The move will come after the ministry receives ICAI’s report on the Satyam Computer Services scandal, which was expected last month.
“I do not think the report has come — it has not come to me yet. We have to take a view on the profession of CAs and the institute. But what view we take will depend on what their suggestions are, which would be in the report. The views we would have is if everything is working fine or not, and my view is that it is not working fine, so we will make some changes through some amendments in the Act,” minister of corporate affairs Salman Khursheed told.
The ICAI is a statutory body established by an Act of Parliament — the Chartered Accountants Act, 1949 — for regulating the profession in the country.
Satyam, once India’s fourth-largest IT firm, was taken over by the government after founder B Ramalinga Raju admitted to fudging accounts in India’s largest corporate scandal to date.
Satyam was later sold through an auction to Tech Mahindra.
Analysts and critics have raised questions about the involvement of Satyam’s auditors — including PricewaterhouseCoopers — in the scandal, and ICAI is investigating their role.
ICAI has already questioned the two former Price Waterhouse auditors, S Gopalakrishnan and Talluri Srinivas, who have been arrested for their alleged involvement in the Satyam fraud.

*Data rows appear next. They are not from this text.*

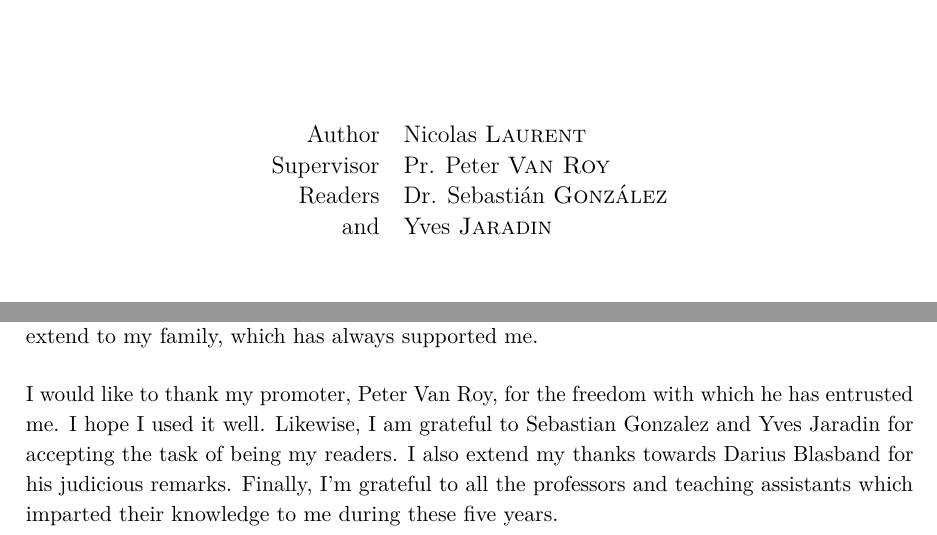
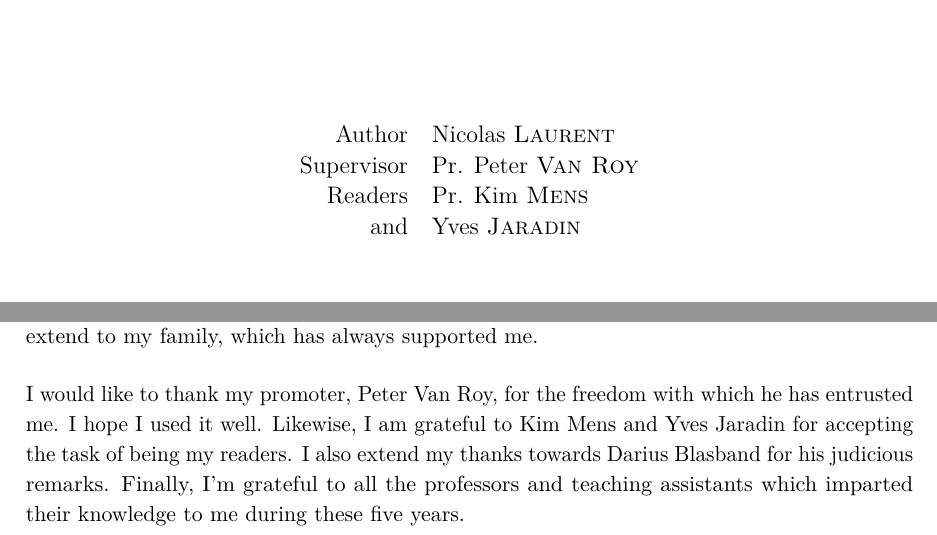
Before and after one commit to ncellar/caxap, a LaTeX thesis (thesis/thesis.tex): two parts of pages 1 and 5 of 138, joined at a grey line, cut so that both start at the same text. Compiled offline with pdfLaTeX.

Commit message:
clearing a little confusion

```diff
--- a/thesis/thesis.tex
+++ b/thesis/thesis.tex
@@ -174,9 +174,9 @@
 \date{Louvain-la-Neuve, academic year 2012 - 2013}
  \author{
    \begin{tabular}{rl}
-     Author         & Nicolas \textsc{Laurent}          \\
-     Supervisor     & Pr. Peter \textsc{Van Roy}        \\
-     Readers        & Dr. Sebastián \textsc{González}   \\
+     Author         & Nicolas \textsc{Laurent}      \\
+     Supervisor     & Pr. Peter \textsc{Van Roy}    \\
+     Readers        & Pr. Kim \textsc{Mens}         \\
      and            & Yves \textsc{Jaradin}
    \end{tabular}
   }
@@ -217,11 +217,11 @@
   always supported me.
 
   I would like to thank my promoter, Peter Van Roy, for the freedom with which
-  he has entrusted me. I hope I used it well. Likewise, I am grateful to
-  Sebastian Gonzalez and Yves Jaradin for accepting the task of being my
-  readers. I also extend my thanks towards Darius Blasband for his judicious
-  remarks. Finally, I'm grateful to all the professors and teaching assistants
-  which imparted their knowledge to me during these five years.
+  he has entrusted me. I hope I used it well. Likewise, I am grateful to Kim
+  Mens and Yves Jaradin for accepting the task of being my readers. I also
+  extend my thanks towards Darius Blasband for his judicious remarks. Finally,
+  I'm grateful to all the professors and teaching assistants which imparted
+  their knowledge to me during these five years.
 \end{abstract}
 
 %%%%%%%%%%%%%%%%%%%%%%%%%%%%%%%%%%%%%%%%%%%%%%%%%%%%%%%%%%%%%%%%%%%%%%%%%%%%%%%%
```
Also changed, not shown: thesis/thesis.pdf.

They were questioned on their involvement, but the report from the ICAI has still not been submitted to the ministry. The auditors were sacked by the auditing firm Price Waterhouse.
Uttam Prakash Agarwal, president of ICAI, refused to provide any timeline on when he would submit the report to the ministry. ICAI has already suggested to the corporate affairs ministry to grant them more powers in auditing to prevent any more financial frauds. The apex body has also suggested rotation of partners every five years and powers to restate accounts.
It is also creating a serious fraud detection cell to better handle ‘Satyam-like’ cases, which would help agencies such as the Securities and Exchange Board and the Reserve Bank of India. The detection cell would be set up along the lines of corporate affairs ministry’s Serious Fraud Investigation Office to “fast track” cases.